Thursday 16 May 2024

Money (L'Argent) (1983)



The Cannes winner of 1983 was Robert Bresson’s “L’Argent”. This was also his last movie. As Bresson is a familiar name on the List, I knew more or less what sort of territory we are entering here.

The focus of the movie is as the title says, money. Money as the agent of everything that is wrong in the world. The narrative is sort of a chain reaction, starting with a teenage boy who is barred from the kind of allowance he wants and therefore exchange a large counterfeit note in a camera shop. The shopkeeper wants to get rid of those fake money he has and so lets his young assistant, Lucien (Vincent Risterucci) pay for fuel with them. The fuel delivery man, Yvon (Christian Patey) does not suspect a thing, is caught when he tries to pay with them in a cafe. In the ensuing court case Lucien and the shopkeeper denies everything so Yvon gets fired. Out of job, he gets hired for a heist, is caught and sent to prison. Meanwhile, Lucien steals from the shopkeeper, is fired and then goes ahead robbing the shopkeeper. The he goes to prison too. And this is just the beginning.

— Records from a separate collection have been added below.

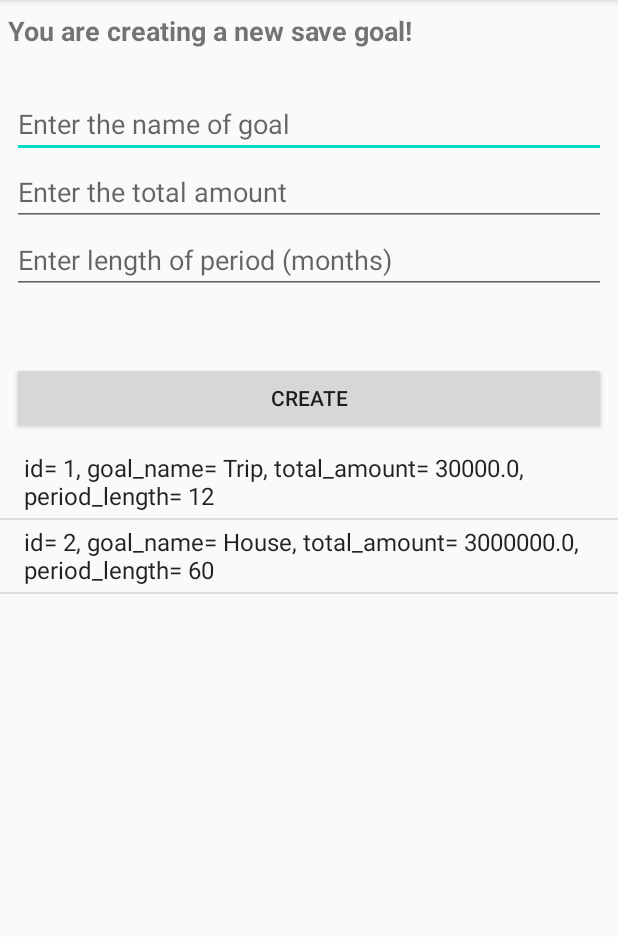
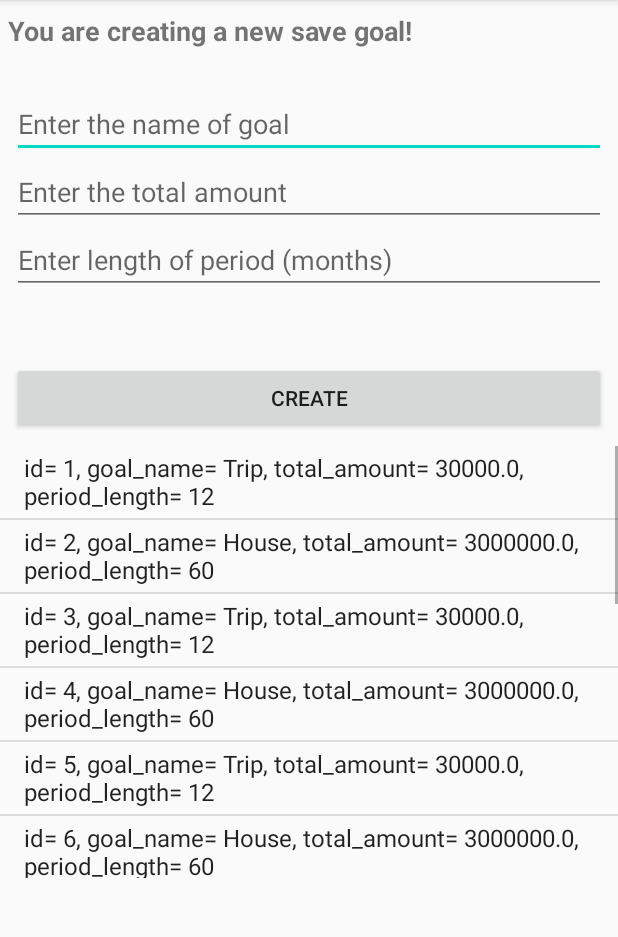
Before and after one commit to juvetao/ExpenseTracker, an Android app: the SaveGoalFragment screen opened directly, with no data from a screen before it, after a tap on "CREATE A NEW SAVE GOAL", on a phone screen of 412 x 824 dp, the part 84-1021 px from its top. Run offline under Robolectric (Android 15) with nearby library versions, the phone set to English and light mode, and no system bars; our stand-ins replace Volley.

```diff
--- a/app/src/main/AndroidManifest.xml
+++ b/app/src/main/AndroidManifest.xml
@@ -15,7 +15,6 @@
         android:supportsRtl="true"
         android:theme="@style/AppTheme.NoActionBar">
         <activity android:name=".APIActivity"></activity>
-        <activity android:name=".MoreIncomeExpenseActionsActivity" />
         <activity
             android:name=".TabActivity"
             android:label="@string/title_activity_tab"
--- a/app/src/main/java/com/example/expensetracker/SendData.java
+++ /dev/null
@@ -1 +0,0 @@
-package com.example.expensetracker;
--- a/app/src/main/java/com/example/expensetracker/fragment/IncomeExpenseFragment.java
+++ b/app/src/main/java/com/example/expensetracker/fragment/IncomeExpenseFragment.java
@@ -1,6 +1,5 @@
 package com.example.expensetracker.fragment;
 
-import android.content.Context;
 import android.content.Intent;
 import android.os.Bundle;
 import android.view.ContextMenu;
@@ -24,7 +23,6 @@ import androidx.appcompat.app.AlertDialog;
 import androidx.fragment.app.Fragment;
 
 import com.example.expensetracker.MainActivity;
-import com.example.expensetracker.MoreIncomeExpenseActionsActivity;
 import com.example.expensetracker.R;
 import com.example.expensetracker.dbhelper.ExpenseTrackerDBHelper;
 import com.example.expensetracker.model.IncomeExpenseModel;
@@ -34,16 +32,11 @@ public class IncomeExpenseFragment extends Fragment {
     private ExpenseTrackerDBHelper myDBHelper;
     private ArrayAdapter adp;
     private ListView listView;
-//    private SendData sendData;
-    //private Button more_action_btn;
 
     private double totalIncome;
     private double totalExpense;
 
-    private IncomeExpenseModel income_1 = new IncomeExpenseModel(1, "Income", "Salary", 20000.0, 200625);
-    private IncomeExpenseModel expense_1 = new IncomeExpenseModel(2, "Expense", "Shopping", 1050.0, 200412);
-    private IncomeExpenseModel expense_2 = new IncomeExpenseModel(3, "Expense", "El", 383.0, 200401);
-    private IncomeExpenseModel expense_3 = new IncomeExpenseModel(4, "Expense", "Broadband", 299.0, 200501);
+
 
     public IncomeExpenseFragment() {
     }
@@ -70,20 +63,6 @@ public class IncomeExpenseFragment extends Fragment {
         myDBHelper = new ExpenseTrackerDBHelper(getActivity());
         listView = view.findViewById(R.id.list_view_income_expense);
 
-//        more_action_btn = view.findViewById(R.id.more_action_btn);
-//        updateViews();
-//        more_action_btn.setOnClickListener(new View.OnClickListener() {
-//            @Override
-//            public void onClick(View v) {
-//                Intent intent = new Intent(getActivity(), MoreIncomeExpenseActionsActivity.class);
-//                startActivity(intent);
-//            }
-//        });
-        myDBHelper.addIncomeExpenseToDb(income_1);
-        myDBHelper.addIncomeExpenseToDb(expense_1);
-        myDBHelper.addIncomeExpenseToDb(expense_2);
-        myDBHelper.addIncomeExpenseToDb(expense_3);
-
         updateViews();
         totalIncome = updateTotalValues("Income");
         totalExpense = updateTotalValues("Expense");
@@ -104,25 +83,6 @@ public class IncomeExpenseFragment extends Fragment {
         System.out.println("Total " + incomeOrExpense + ": " + total);
         return total;
     }
-
-//    public interface SendData {
-//        void sendSumData(double totalIncome, double totalExpense);
-//    }
-
-//    private void transferSumDataToSaveGoalFragment(){
-//        sendData.sendSumData(myDBHelper.getSum("Income"), myDBHelper.getSum("Expense"));
-//    }
-
-//    //Attach data
-//    @Override
-//    public void onAttach(@NonNull Context context) {
-//        super.onAttach(context);
-//        try {
-//            sendData = (SendData) getActivity();
-//        } catch (ClassCastException e) {
-//            e.printStackTrace();
-//        }
-//    }
 
     @Override
     public void onCreateOptionsMenu(Menu menu, MenuInflater inflater) {
--- a/app/src/main/java/com/example/expensetracker/fragment/SaveGoalFragment.java
+++ b/app/src/main/java/com/example/expensetracker/fragment/SaveGoalFragment.java
@@ -26,20 +26,6 @@ public class SaveGoalFragment extends Fragment {
     private RequestQueue reqQueue;
     private ExpenseTrackerDBHelper myDBHelper;
 
-    private IncomeExpenseFragment incomeExpenseFragment = new IncomeExpenseFragment();
-
-    private SaveGoalModel save_goal_1 = new SaveGoalModel(1, "Trip", 30000.0, 12);
-    private SaveGoalModel save_goal_2 = new SaveGoalModel(2, "House", 3000000.0, 60);
-
-    private double totalIncome = incomeExpenseFragment.getTotalIncome();
-    private double totalExpense = incomeExpenseFragment.getTotalExpense();
-
-//
-//    private IncomeExpenseModel income_1 = new IncomeExpenseModel(1, "Income", "Salary", 20000.0, 200625);
-//    private IncomeExpenseModel expense_1 = new IncomeExpenseModel(2, "Expense", "Shopping", 1050.0, 200412);
-//    private IncomeExpenseModel expense_2 = new IncomeExpenseModel(3, "Expense", "El", 383.0, 200401);
-//    private IncomeExpenseModel expense_3 = new IncomeExpenseModel(4, "Expense", "Broadband", 299.0, 200501);
-
     //To have the result after calculation
     private int percentage_of_goal;
 
@@ -52,16 +38,11 @@ public class SaveGoalFragment extends Fragment {
         super.onCreate(savedInstanceState);
     }
 
-//    public void receivedData (double incomeSum, double expenseSum){
-//        totalIncome = incomeSum;
-//        System.out.println(totalIncome);
-//        totalExpense = expenseSum;
-//        System.out.println(totalExpense);
-//    }
-
     @Override
     public View onCreateView(LayoutInflater inflater, ViewGroup container,
                              Bundle savedInstanceState) {
+
+
         View view = inflater.inflate(R.layout.fragment_save_goal, container, false);
         progressBar = (ProgressBar) view.findViewById(R.id.save_goal_frag_prog);
 
@@ -85,34 +66,23 @@ public class SaveGoalFragment extends Fragment {
             }
         });
 
-////        int id = this.getId();
-////        System.out.println("ID of fragment is: " + id);
-//        String tag = getTag();
-//        System.out.println(tag);
+        SaveGoalModel save_goal_1 = new SaveGoalModel(1, "Trip", 30000.0, 12);
+        SaveGoalModel save_goal_2 = new SaveGoalModel(2, "House", 3000000.0, 60);
 
         myDBHelper = new ExpenseTrackerDBHelper(getActivity());
 
-        //Avoid data duplicated after going back to main activity
-        myDBHelper.resetDatabase();
-//
         myDBHelper.addSaveGoalToDb(save_goal_1);
         myDBHelper.addSaveGoalToDb(save_goal_2);
-//        myDBHelper.addIncomeExpenseToDb(income_1);
-//        myDBHelper.addIncomeExpenseToDb(expense_1);
-//        myDBHelper.addIncomeExpenseToDb(expense_2);
-//        myDBHelper.addIncomeExpenseToDb(expense_3);
+
 
         System.out.println(myDBHelper.getAllSaveGoal().get(0).getTotal_amount());
-        System.out.println(totalIncome);
-        System.out.println(totalExpense);
+        System.out.println(myDBHelper.getSum("Income"));
+        System.out.println(myDBHelper.getSum("Expense"));
 
         //percentage = (total incomes - total expenses)/ amount of the first save goal
-//        if((myDBHelper.getSum("Income") - myDBHelper.getSum("Expense") < myDBHelper.getAllSaveGoal().get(0).getTotal_amount())){
-//            percentage_of_goal = (int) ((myDBHelper.getSum("Income") - myDBHelper.getSum("Expense"))
-//                /(myDBHelper.getAllSaveGoal().get(0).getTotal_amount())*100);}
-        if((totalIncome - totalExpense) < myDBHelper.getAllSaveGoal().get(0).getTotal_amount()){
-            percentage_of_goal = (int) (((totalIncome - totalExpense))
-                                        /(myDBHelper.getAllSaveGoal().get(0).getTotal_amount())*100);}
+        if((myDBHelper.getSum("Income") - myDBHelper.getSum("Expense") < myDBHelper.getAllSaveGoal().get(0).getTotal_amount())){
+            percentage_of_goal = (int) ((myDBHelper.getSum("Income") - myDBHelper.getSum("Expense"))
+                /(myDBHelper.getAllSaveGoal().get(0).getTotal_amount())*100);}
                 else {
                     percentage_of_goal = 100;
                     save_goal_frag_txt.setText("Congratulations! You have achieved your save goal!");
@@ -128,4 +98,5 @@ public class SaveGoalFragment extends Fragment {
     }
 
 
+
 }
```
Also changed, not shown: app/src/main/java/com/example/expensetracker/MoreIncomeExpenseActionsActivity.java (deleted, +0 -190 lines), app/src/main/java/com/example/expensetracker/TabActivity.java (+26 -16 lines), app/src/main/java/com/example/expensetracker/ui/main/SectionsPagerAdapter.java (+7 -0 lines).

Seen as a conventional movie, “L’Argent” is a pretty shitty movie. It is heavily stylized which means that all the acting is strangely wooden, and the characters are like automatons, delivering their lines and nothing more. All the characters are also flat and the only thing we learn about any of them, even the principal characters, is about their connection to the money in question. They need money and they are willing to compromise anything to get them.

The error here is of course to watch this as a conventional movie. “L’Argent” is an artistic project that is not here to entertain, but to drive an artistic point. The point here is the corruptive effect of money and by reducing the actors to robots, everything outside the money fades away. It is a singular desire. Defence is singular, the law is singular, violence is simply an extension of means to obtain money if other ways are barred.

Is Bresson then successful with his art project? Beauty is in the eye of the beholder as they say. The jury in Cannes obviously found it successful, though being an aging French movie icon would have been to his advantage here. I am not personally as certain. Because everything else fades into the background, the message here is so singular that it is banal. Money is bad. Money corrupts. Money is the cause of everything bad that happens.

The problem with that is that it is not a discussion or a polemic setup. It is simply a statement. If we learned something about the people that was corrupted or the victims there would have been depth to the statement, but instead it is simply a litany of all the horrible things people will do for money. It is just way too simplified. On top of that it is oldest cliché in the world to blame money and greed and by extension capitalism. Not that I in any way want to defend and clear finance and greed of evil, but, come on, this is really cheap.

When Bresson tried to focus on very basic elements in his movies from the fifties, they worked so well be because they condensed to object to stunning clarity. With “L’Argent” he is trying to do the same thing to our relationship with money, but to me it completely lacks the zing of his early movies and instead it feels tired.

It is an art movie and I like the idea of it, even appreciate it. It just does not really work for me.


  1. I'm with you. I found this slow and frustrating, and while the complete lack of any facial expressions in the characters can work in some cases, it really doesn't work for me here.

    1. just did not work. The main competition in Cannes that year must have been thin.